YAWL, or Yet Another Workflow Language, will be attractive to IT managers as it provides a BPM solution over which they have full control, according to the project's manager Associate Professor Arthur ter Hofstede.
"For the cost-conscious IT manager, the absence of licensing fees may also be important and the risks typically associated with vendor lock-in can be avoided," said ter Hofstede. "YAWL's service-oriented architecture provides unique flexibility when it comes to enabling interoperability with external systems and extending current functionality."
YAWL aims to provide a support environment to specify, analyze and execute business processes, and to simplify the specification of executable business processes without the distraction of "unnecessary" technical considerations.
"We do not think that a business analyst [BA] needs to know Java," explained ter Hofstede, noting that YAWL provides comprehensive support for the workflow patterns and a repository for workflow modeling patterns.
"Business scenarios can be complex and a modelling language should be able to deal with this complexity," he said. "Business analysts should not need to continuously have to find workarounds to specify complicated aspects of business scenarios, which tend to occur naturally in practice, as this may lead to process models which are hard to understand and maintain."
BAs supported by automated analysis can identify potentially costly mistakes early in the process life-cycle, according to ter Hofstede, and they can rest assured their models have an unambiguous meaning as YAWL is rigorously defined.

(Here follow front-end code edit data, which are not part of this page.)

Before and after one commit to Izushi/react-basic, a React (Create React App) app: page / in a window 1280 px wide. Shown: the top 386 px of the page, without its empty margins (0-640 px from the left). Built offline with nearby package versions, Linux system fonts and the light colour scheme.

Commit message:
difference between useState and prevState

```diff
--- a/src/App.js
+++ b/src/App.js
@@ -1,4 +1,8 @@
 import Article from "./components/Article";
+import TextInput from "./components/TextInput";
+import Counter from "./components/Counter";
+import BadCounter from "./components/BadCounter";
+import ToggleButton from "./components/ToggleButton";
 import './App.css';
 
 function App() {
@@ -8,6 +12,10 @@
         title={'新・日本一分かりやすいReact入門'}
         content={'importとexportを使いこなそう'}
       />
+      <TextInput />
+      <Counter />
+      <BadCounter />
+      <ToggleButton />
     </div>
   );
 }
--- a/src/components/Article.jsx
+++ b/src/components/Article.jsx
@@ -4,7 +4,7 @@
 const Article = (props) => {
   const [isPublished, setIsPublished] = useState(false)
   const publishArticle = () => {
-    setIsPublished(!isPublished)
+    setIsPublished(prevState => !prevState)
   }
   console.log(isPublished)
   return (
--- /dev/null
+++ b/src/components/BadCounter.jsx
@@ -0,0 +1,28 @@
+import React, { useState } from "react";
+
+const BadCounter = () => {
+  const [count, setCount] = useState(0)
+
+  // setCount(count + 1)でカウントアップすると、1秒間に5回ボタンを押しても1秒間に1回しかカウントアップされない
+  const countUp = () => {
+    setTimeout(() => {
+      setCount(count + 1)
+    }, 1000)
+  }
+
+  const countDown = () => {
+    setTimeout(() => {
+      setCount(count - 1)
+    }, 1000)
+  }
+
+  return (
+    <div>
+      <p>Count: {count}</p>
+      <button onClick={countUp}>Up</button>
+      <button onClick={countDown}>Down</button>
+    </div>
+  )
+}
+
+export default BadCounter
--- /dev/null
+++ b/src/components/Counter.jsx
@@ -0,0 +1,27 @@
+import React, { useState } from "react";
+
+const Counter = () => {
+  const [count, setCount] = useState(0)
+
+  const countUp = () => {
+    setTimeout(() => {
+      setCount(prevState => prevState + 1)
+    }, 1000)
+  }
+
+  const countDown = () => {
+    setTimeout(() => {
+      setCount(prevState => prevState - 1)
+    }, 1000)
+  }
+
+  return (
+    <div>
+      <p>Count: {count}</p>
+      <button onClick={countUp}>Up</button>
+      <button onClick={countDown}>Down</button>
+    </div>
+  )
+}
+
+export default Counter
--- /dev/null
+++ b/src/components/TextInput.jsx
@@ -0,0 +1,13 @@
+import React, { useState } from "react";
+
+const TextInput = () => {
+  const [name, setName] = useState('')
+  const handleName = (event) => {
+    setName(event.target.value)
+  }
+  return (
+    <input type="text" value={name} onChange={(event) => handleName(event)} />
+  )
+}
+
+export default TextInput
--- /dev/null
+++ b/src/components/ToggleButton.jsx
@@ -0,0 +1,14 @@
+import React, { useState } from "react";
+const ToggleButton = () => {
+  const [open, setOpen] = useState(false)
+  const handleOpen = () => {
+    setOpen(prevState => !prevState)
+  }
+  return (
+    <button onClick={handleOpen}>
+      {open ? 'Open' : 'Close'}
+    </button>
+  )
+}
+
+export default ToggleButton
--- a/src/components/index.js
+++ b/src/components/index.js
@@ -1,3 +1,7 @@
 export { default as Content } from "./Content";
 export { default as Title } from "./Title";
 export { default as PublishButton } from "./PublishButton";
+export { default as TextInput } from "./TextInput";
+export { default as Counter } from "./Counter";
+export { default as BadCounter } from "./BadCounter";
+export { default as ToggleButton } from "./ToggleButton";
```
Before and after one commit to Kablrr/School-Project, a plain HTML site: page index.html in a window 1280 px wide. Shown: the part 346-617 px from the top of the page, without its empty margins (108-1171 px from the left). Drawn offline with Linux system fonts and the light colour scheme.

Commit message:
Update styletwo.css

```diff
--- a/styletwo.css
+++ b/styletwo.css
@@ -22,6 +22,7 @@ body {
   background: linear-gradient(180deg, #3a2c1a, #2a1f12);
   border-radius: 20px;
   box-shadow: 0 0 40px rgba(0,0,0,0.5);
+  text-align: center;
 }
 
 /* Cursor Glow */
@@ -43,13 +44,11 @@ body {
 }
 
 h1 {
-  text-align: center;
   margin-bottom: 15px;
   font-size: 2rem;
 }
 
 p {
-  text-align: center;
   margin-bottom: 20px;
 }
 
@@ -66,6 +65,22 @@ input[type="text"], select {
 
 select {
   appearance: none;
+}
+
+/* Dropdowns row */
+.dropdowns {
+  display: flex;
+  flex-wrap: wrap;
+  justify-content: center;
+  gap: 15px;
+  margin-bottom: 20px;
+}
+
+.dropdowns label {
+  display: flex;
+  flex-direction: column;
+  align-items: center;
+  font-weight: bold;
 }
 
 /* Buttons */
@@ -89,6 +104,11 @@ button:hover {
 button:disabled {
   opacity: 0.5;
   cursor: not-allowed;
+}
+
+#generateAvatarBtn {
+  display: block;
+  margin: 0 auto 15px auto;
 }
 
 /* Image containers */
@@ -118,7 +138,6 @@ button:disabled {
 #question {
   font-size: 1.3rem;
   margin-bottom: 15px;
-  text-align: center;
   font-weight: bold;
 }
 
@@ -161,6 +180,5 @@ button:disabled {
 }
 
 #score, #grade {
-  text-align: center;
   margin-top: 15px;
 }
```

"There should be no surprises during execution," he said. "Nor should there be a need to have lengthy debates about the meaning of the concepts used!"
YAWL now consists of an open source engine and GUI editor, both written in Java and released under the LGPL. YAWL uses XML Schema, XPath, XQuery and XForms natively, and is compatible with SOAP and WSDL. Development is done in conjunction with the Eindhoven University of Technology in The Netherlands.
Another motivation behind YAWL was to make BPM vendors 'lift their game' and to increase opportunities for the more widespread use of BPM solutions.
"YAWL's open source model in addition provides a compelling argument for small to medium enterprises to explore the benefits of business process execution," ter Hofstede said. "Process execution environments are frequently criticized for their static approach to changing a process definition at runtime. YAWL offers a unique solution to dynamic workflow, widening the application of BPM technology into businesses with processes evolving so rapidly that they are literally changing as they are being executed."
YAWL developer Lachlan Aldred said through the selective use of open source software, YAWL offers a lot of support to business analysts and managers, and without it the project would be "years behind" where it is today.
"YAWL provides a conceptually strong, flexible, enterprise-grade workflow-BPM platform that managers and business analysts can exploit to gain efficiency improvements for their business activities, and provide better quality of service to their customers," Aldred said. "YAWL also provides strong opportunities for monitoring processes, integrating with remote processes, corporate governance and conformance with best practices."
The YAWL project is now seeking industry partners interested in contributing to the initiative.